Almost every war movie that has come out of the wars with Iraq have involved PTSD. “The Yellow Birds” is typical of the subgenre. It is based on the novel by Kevin Powers. Powers enlisted in the Army at age 17 and served in Iraq as a machine gunner. The book is based on his experiences in the Army and when he returned home. The Bartle character is based on him. The book was critically acclaimed. The movie was directed by Alexandre Moors. It was originally supposed to star Benedict Cumberbatch and Will Poulter. The film was shown at the Sundance Festival and was awarded the U.S. Dramatic Special Jury Award for Cinematography. However, the audience reaction caused the film to be reedited. It had a very limited release.
The opening narration sets the theme. “The war tried to kill us in the spring and the summer. Tried to kill us every day, didn’t explain itself, didn’t tell us why it brought us there. It just took. It killed some of us before we knew we were dead. Pretty soon it was hard to tell who was alive and who was a ghost.” Murphy (Tye Sheridan) and Bartle (Alden Ehrenreich) meet in boot camp and become best friends. We don’t even get a montage before the buddies are in the shit. To build the case for PTSD, they are on a rooftop in an Iraqi city and Sergeant Stirling (Jack Huston) lights up a car that drives toward their position. Collateral damage claims the lives of some civilians and we are supposed to feel Stirling is a combat junkie, but what else was he supposed to do? Other scenes expand on the “I hate this place” vibe. IEDs and ambushes. Comrades die in your arms. It turns out that Murph is not cut out for this. He ends up going missing and the mystery has not been solved by the time Bartle returns to the states. Before he left, he promised Mrs. Murphy (Jennifer Anniston!) to take care of her son. This pressure and his experiences in Iraq turn him into a stereotypical homeless vet. Mrs. Murphy wants to know what happened to her son and so does the Army.

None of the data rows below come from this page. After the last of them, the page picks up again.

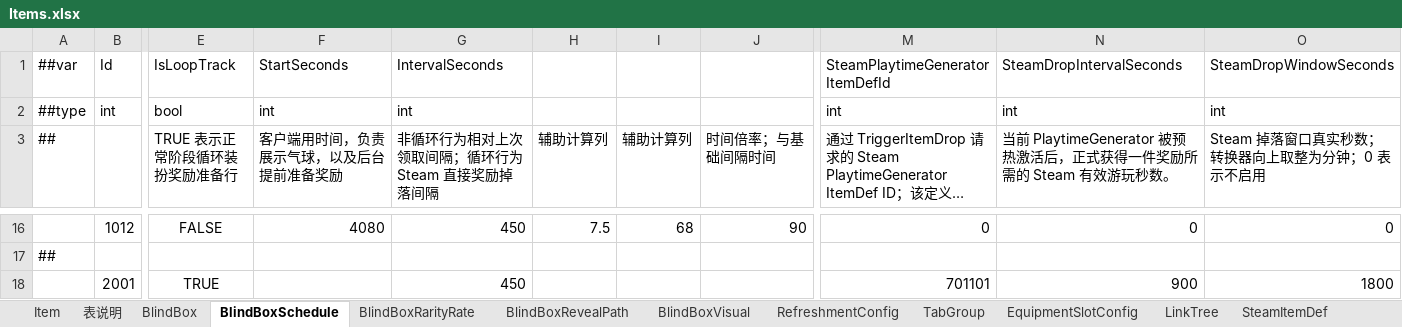
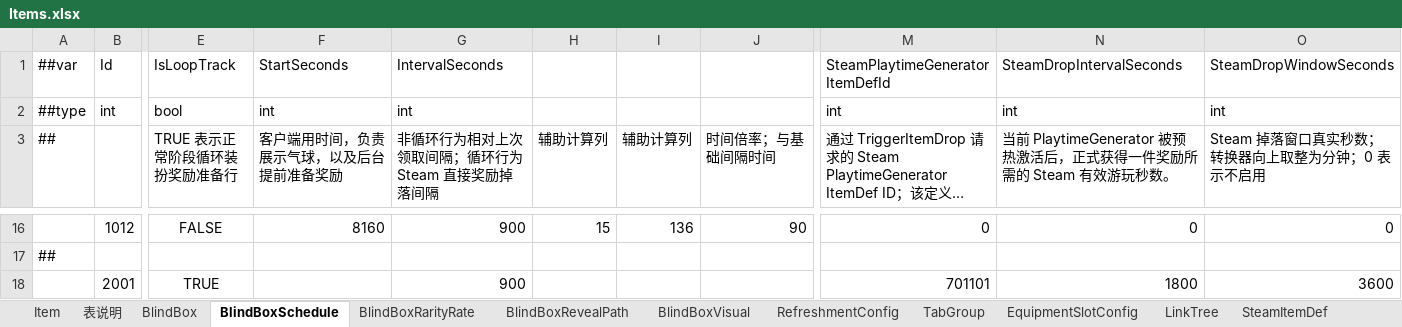
Before and after one commit to SeananTQ/lucky-dog-pub-2026, an Excel workbook: luban-excels/xlsx/Items.xlsx, sheet BlindBoxSchedule, drawn as a sheet; only a part is shown, gaps mark what is left out; long unchanged cells end in …; values as stored, in another font and other column widths than the file's, no borders; the diff covers the shown part only; the diff names each change by its address in the sheet, - before the commit and + after, or states it on an @@ line.

```diff
--- a/luban-excels/xlsx/Items.xlsx (sheet BlindBoxSchedule)
+++ b/luban-excels/xlsx/Items.xlsx (sheet BlindBoxSchedule)
-F16 (客户端用时间，负责展示气球，以及后台提前准备奖励): 4080
+F16 (客户端用时间，负责展示气球，以及后台提前准备奖励): 8160
-G16: 450
+G16: 900
-H16 (辅助计算列): 7.5
+H16 (辅助计算列): 15
-I16 (辅助计算列): 68
+I16 (辅助计算列): 136
-G18: 450
+G18: 900
-N18: 900
+N18: 1800
-O18: 1800
+O18: 3600
```
Also changed, not shown: 45 edited cells elsewhere in this sheet, 4 other files.
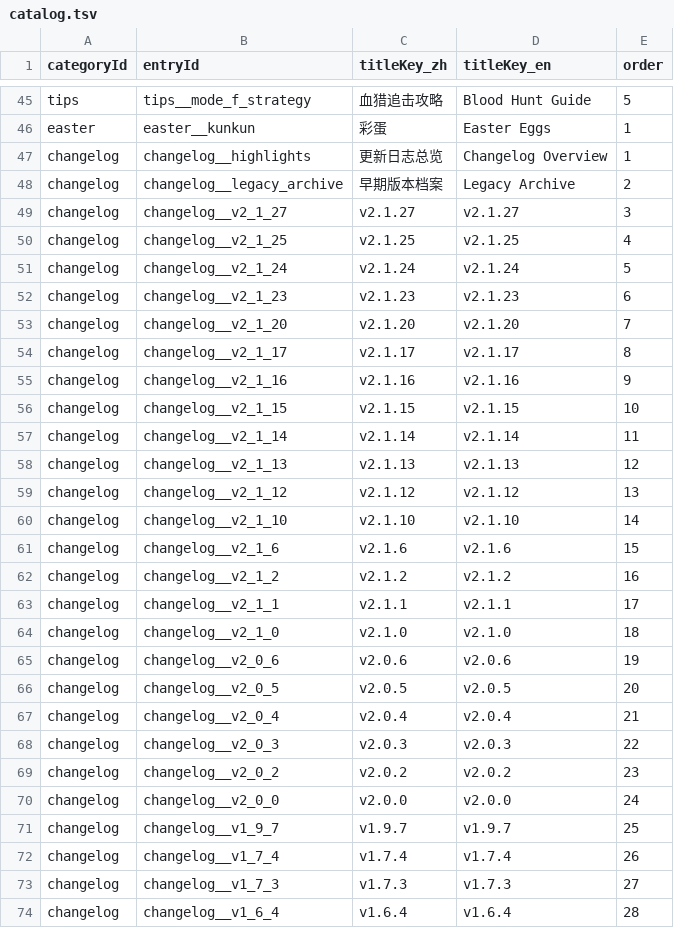
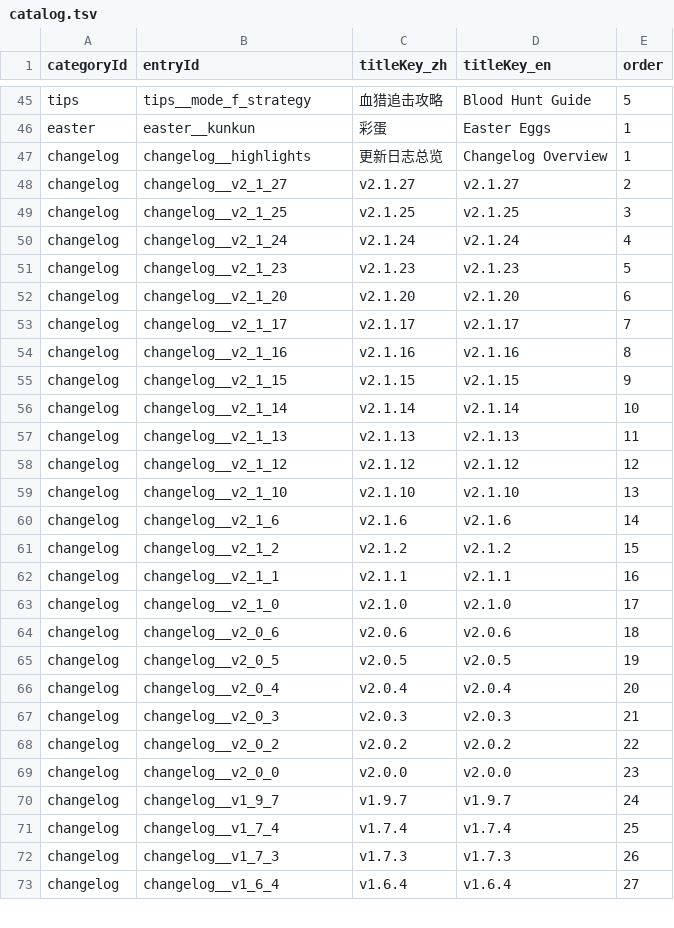
Before and after one commit to GASEN1216/BossRushMod, a TSV file: WikiContent/catalog.tsv, drawn as a sheet; only a part is shown, gaps mark what is left out; the diff covers the shown part only.

Commit message:
docs(wiki): 移除早期档案页面

```diff
--- a/WikiContent/catalog.tsv
+++ b/WikiContent/catalog.tsv
@@ -47,28 +47,27 @@ easter	easter__kunkun	彩蛋	Easter Eggs	1
 changelog	changelog__highlights	更新日志总览	Changelog Overview	1
-changelog	changelog__legacy_archive	早期版本档案	Legacy Archive	2
-changelog	changelog__v2_1_27	v2.1.27	v2.1.27	3
-changelog	changelog__v2_1_25	v2.1.25	v2.1.25	4
-changelog	changelog__v2_1_24	v2.1.24	v2.1.24	5
-changelog	changelog__v2_1_23	v2.1.23	v2.1.23	6
-changelog	changelog__v2_1_20	v2.1.20	v2.1.20	7
-changelog	changelog__v2_1_17	v2.1.17	v2.1.17	8
-changelog	changelog__v2_1_16	v2.1.16	v2.1.16	9
-changelog	changelog__v2_1_15	v2.1.15	v2.1.15	10
-changelog	changelog__v2_1_14	v2.1.14	v2.1.14	11
-changelog	changelog__v2_1_13	v2.1.13	v2.1.13	12
-changelog	changelog__v2_1_12	v2.1.12	v2.1.12	13
-changelog	changelog__v2_1_10	v2.1.10	v2.1.10	14
-changelog	changelog__v2_1_6	v2.1.6	v2.1.6	15
-changelog	changelog__v2_1_2	v2.1.2	v2.1.2	16
-changelog	changelog__v2_1_1	v2.1.1	v2.1.1	17
-changelog	changelog__v2_1_0	v2.1.0	v2.1.0	18
-changelog	changelog__v2_0_6	v2.0.6	v2.0.6	19
-changelog	changelog__v2_0_5	v2.0.5	v2.0.5	20
-changelog	changelog__v2_0_4	v2.0.4	v2.0.4	21
-changelog	changelog__v2_0_3	v2.0.3	v2.0.3	22
-changelog	changelog__v2_0_2	v2.0.2	v2.0.2	23
-changelog	changelog__v2_0_0	v2.0.0	v2.0.0	24
-changelog	changelog__v1_9_7	v1.9.7	v1.9.7	25
-changelog	changelog__v1_7_4	v1.7.4	v1.7.4	26
-changelog	changelog__v1_7_3	v1.7.3	v1.7.3	27
-changelog	changelog__v1_6_4	v1.6.4	v1.6.4	28
+changelog	changelog__v2_1_27	v2.1.27	v2.1.27	2
+changelog	changelog__v2_1_25	v2.1.25	v2.1.25	3
+changelog	changelog__v2_1_24	v2.1.24	v2.1.24	4
+changelog	changelog__v2_1_23	v2.1.23	v2.1.23	5
+changelog	changelog__v2_1_20	v2.1.20	v2.1.20	6
+changelog	changelog__v2_1_17	v2.1.17	v2.1.17	7
+changelog	changelog__v2_1_16	v2.1.16	v2.1.16	8
+changelog	changelog__v2_1_15	v2.1.15	v2.1.15	9
+changelog	changelog__v2_1_14	v2.1.14	v2.1.14	10
+changelog	changelog__v2_1_13	v2.1.13	v2.1.13	11
+changelog	changelog__v2_1_12	v2.1.12	v2.1.12	12
+changelog	changelog__v2_1_10	v2.1.10	v2.1.10	13
+changelog	changelog__v2_1_6	v2.1.6	v2.1.6	14
+changelog	changelog__v2_1_2	v2.1.2	v2.1.2	15
+changelog	changelog__v2_1_1	v2.1.1	v2.1.1	16
+changelog	changelog__v2_1_0	v2.1.0	v2.1.0	17
+changelog	changelog__v2_0_6	v2.0.6	v2.0.6	18
+changelog	changelog__v2_0_5	v2.0.5	v2.0.5	19
+changelog	changelog__v2_0_4	v2.0.4	v2.0.4	20
+changelog	changelog__v2_0_3	v2.0.3	v2.0.3	21
+changelog	changelog__v2_0_2	v2.0.2	v2.0.2	22
+changelog	changelog__v2_0_0	v2.0.0	v2.0.0	23
+changelog	changelog__v1_9_7	v1.9.7	v1.9.7	24
+changelog	changelog__v1_7_4	v1.7.4	v1.7.4	25
+changelog	changelog__v1_7_3	v1.7.3	v1.7.3	26
+changelog	changelog__v1_6_4	v1.6.4	v1.6.4	27
```
Also changed, not shown: 2 edited cells elsewhere in this file, 2 other files.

“The Yellow Birds” is the rare war movie mystery. This makes it different than your typical vet returns with problems movie. The mystery is the only thing original about it, however. The characters are cliché and the combat is what you visualize when you think Iraq. It is also different in that it is nonlinear. This works well. The closest equivalent to this movie is “Courage Under Fire”. Not equivalent cast-wise. Bartle and Anniston are strong, but there is no Denzel Washington to be found. The combat scenes are brief, but realistic for Iraq. Unfortunately, the movie does not make a strong case for it being Hell. Bartle and especially Murph come off as being fragile. Since Powers was actually in the thick of it, I have to assume the movie’s structure did not allow time to really develop the reasons for Murph’s actions and Bartle’s reactions.
“The Yellow Birds” could have been much better, but it is a sincere effort and considering how few war movies are being made these days, it is worth a watch.
GRADE = B-